**WORK ITEM**
Among the entries below, how many lines include "into"? Answer with the number only.

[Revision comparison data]
◇ ◇ ◇ ◇ ◇ ◇ ◇
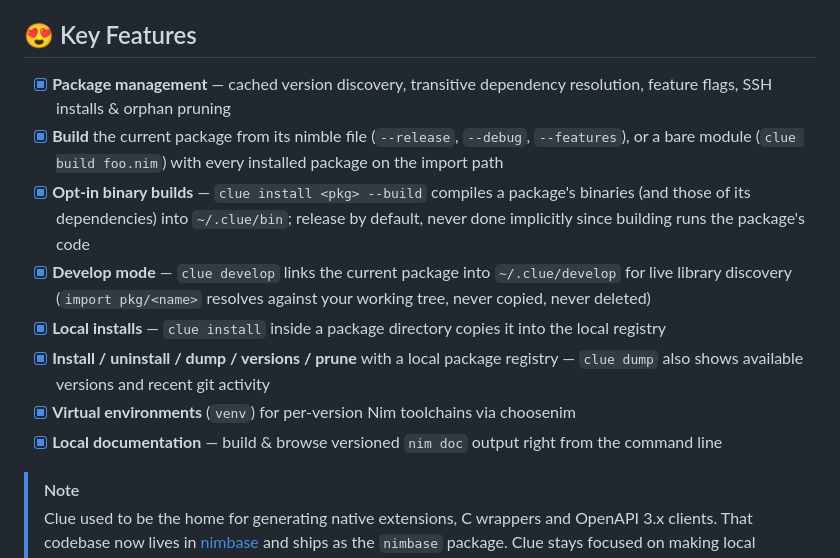
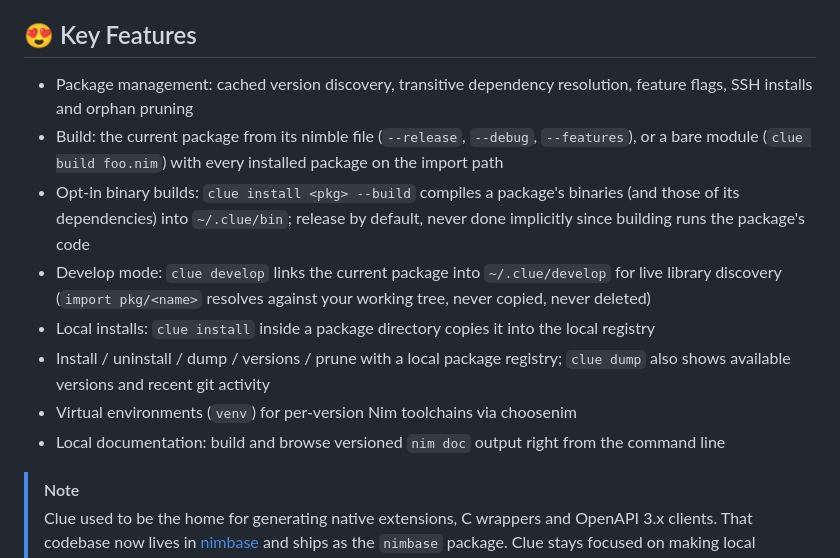
Before and after one commit to openpeeps/clue, a Markdown page: README.md, the part around the change. GitHub-like rendering.

Commit message:
docs: simplify key features list

```diff
--- a/README.md
+++ b/README.md
@@ -19,14 +19,14 @@ and documenting Nim packages, resolving tricky dependencies, and managing
 per-version toolchains with virtual environments when `nimble` just doesn't cut it.
 
 ## 😍 Key Features
-- [x] **Package management** — cached version discovery, transitive dependency resolution, feature flags, SSH installs & orphan pruning
-- [x] **Build** the current package from its nimble file (`--release`, `--debug`, `--features`), or a bare module (`clue build foo.nim`) with every installed package on the import path
-- [x] **Opt-in binary builds** — `clue install <pkg> --build` compiles a package's binaries (and those of its dependencies) into `~/.clue/bin`; release by default, never done implicitly since building runs the package's code
-- [x] **Develop mode** — `clue develop` links the current package into `~/.clue/develop` for live library discovery (`import pkg/<name>` resolves against your working tree, never copied, never deleted)
-- [x] **Local installs** — `clue install` inside a package directory copies it into the local registry
-- [x] **Install / uninstall / dump / versions / prune** with a local package registry — `clue dump` also shows available versions and recent git activity
-- [x] **Virtual environments** (`venv`) for per-version Nim toolchains via choosenim
-- [x] **Local documentation** — build & browse versioned `nim doc` output right from the command line
+- Package management: cached version discovery, transitive dependency resolution, feature flags, SSH installs and orphan pruning
+- Build: the current package from its nimble file (`--release`, `--debug`, `--features`), or a bare module (`clue build foo.nim`) with every installed package on the import path
+- Opt-in binary builds: `clue install <pkg> --build` compiles a package's binaries (and those of its dependencies) into `~/.clue/bin`; release by default, never done implicitly since building runs the package's code
+- Develop mode: `clue develop` links the current package into `~/.clue/develop` for live library discovery (`import pkg/<name>` resolves against your working tree, never copied, never deleted)
+- Local installs: `clue install` inside a package directory copies it into the local registry
+- Install / uninstall / dump / versions / prune with a local package registry; `clue dump` also shows available versions and recent git activity
+- Virtual environments (`venv`) for per-version Nim toolchains via choosenim
+- Local documentation: build and browse versioned `nim doc` output right from the command line
 
 > [!NOTE]
 > Clue used to be the home for generating native extensions, C wrappers and
```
◇ ◇ ◇ ◇ ◇ ◇ ◇
**RESULT**
6